(Difference listings)
------------------------------------
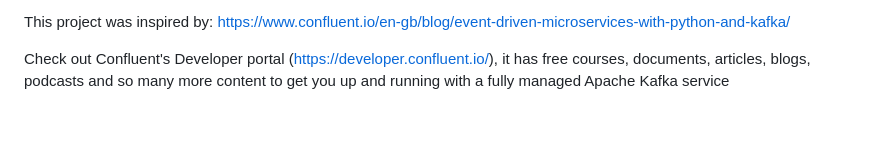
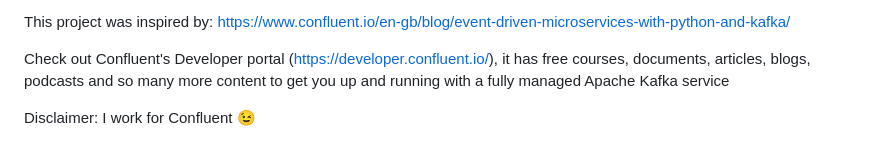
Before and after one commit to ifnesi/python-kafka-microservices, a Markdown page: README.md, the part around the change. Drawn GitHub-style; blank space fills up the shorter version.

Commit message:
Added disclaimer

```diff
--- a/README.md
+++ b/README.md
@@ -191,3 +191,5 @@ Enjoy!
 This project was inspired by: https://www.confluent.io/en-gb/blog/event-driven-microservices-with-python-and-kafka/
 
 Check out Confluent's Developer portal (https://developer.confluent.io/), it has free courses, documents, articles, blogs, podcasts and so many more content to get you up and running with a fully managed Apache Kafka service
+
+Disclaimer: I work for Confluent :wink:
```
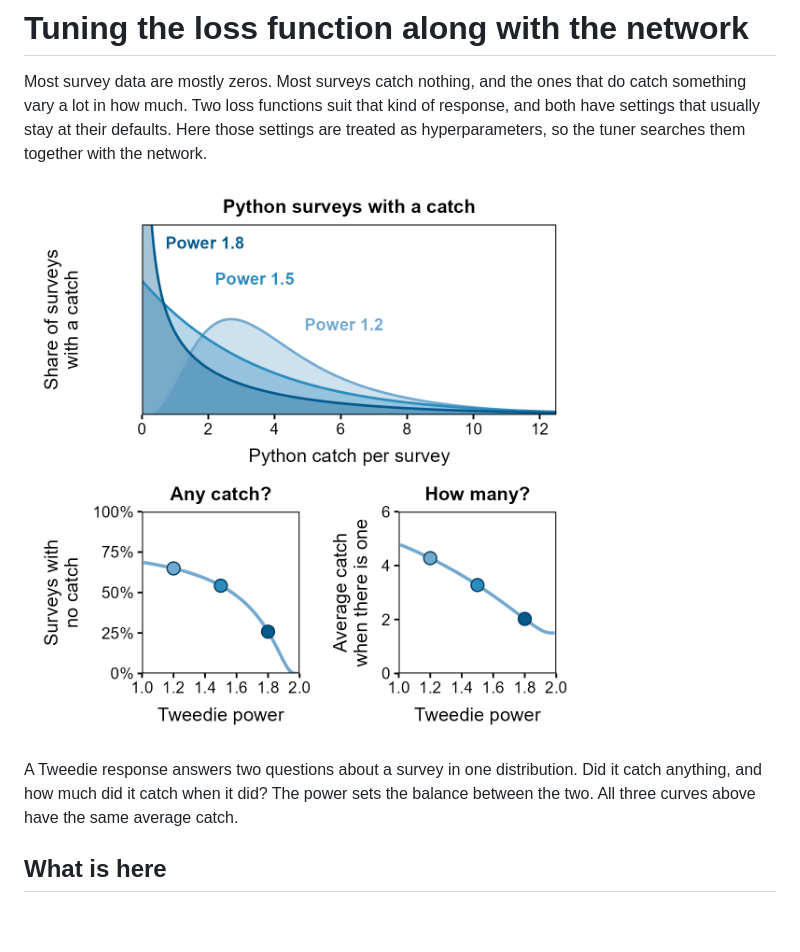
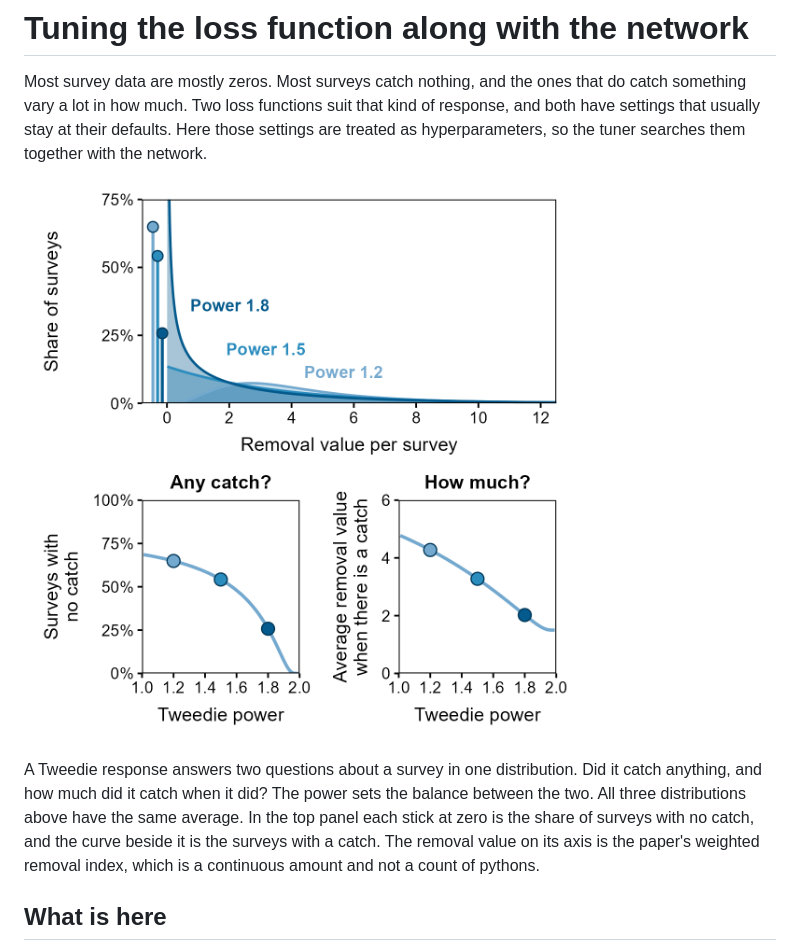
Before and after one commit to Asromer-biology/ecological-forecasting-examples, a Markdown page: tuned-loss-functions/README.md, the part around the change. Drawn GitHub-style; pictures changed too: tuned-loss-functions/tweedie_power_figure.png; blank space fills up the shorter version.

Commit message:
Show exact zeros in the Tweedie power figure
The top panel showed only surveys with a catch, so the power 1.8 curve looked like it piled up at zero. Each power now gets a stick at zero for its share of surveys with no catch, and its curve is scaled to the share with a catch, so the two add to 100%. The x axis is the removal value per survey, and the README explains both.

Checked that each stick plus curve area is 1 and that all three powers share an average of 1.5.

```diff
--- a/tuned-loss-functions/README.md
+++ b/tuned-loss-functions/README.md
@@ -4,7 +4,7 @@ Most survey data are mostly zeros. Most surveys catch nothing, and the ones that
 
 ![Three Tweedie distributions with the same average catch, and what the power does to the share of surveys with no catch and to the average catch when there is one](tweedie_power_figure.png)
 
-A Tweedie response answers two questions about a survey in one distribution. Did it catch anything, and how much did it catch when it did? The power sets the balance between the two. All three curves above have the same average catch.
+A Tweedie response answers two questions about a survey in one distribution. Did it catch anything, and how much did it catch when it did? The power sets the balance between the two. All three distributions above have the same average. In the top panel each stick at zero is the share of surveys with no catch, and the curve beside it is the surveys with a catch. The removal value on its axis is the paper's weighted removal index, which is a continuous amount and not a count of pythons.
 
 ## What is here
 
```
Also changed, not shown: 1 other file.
------------------------------------
What you should do:
Copy out every line in the entries above that holds "surveys".

Result of the task:
The top panel showed only surveys with a catch, so the power 1.8 curve looked like it piled up at zero. Each power now gets a stick at zero for its share of surveys with no catch, and its curve is scaled to the share with a catch, so the two add to 100%. The x axis is the removal value per survey, and the README explains both.
@@ -4,7 +4,7 @@ Most survey data are mostly zeros. Most surveys catch nothing, and the ones that
 ![Three Tweedie distributions with the same average catch, and what the power does to the share of surveys with no catch and to the average catch when there is one](tweedie_power_figure.png)
+A Tweedie response answers two questions about a survey in one distribution. Did it catch anything, and how much did it catch when it did? The power sets the balance between the two. All three distributions above have the same average. In the top panel each stick at zero is the share of surveys with no catch, and the curve beside it is the surveys with a catch. The removal value on its axis is the paper's weighted removal index, which is a continuous amount and not a count of pythons.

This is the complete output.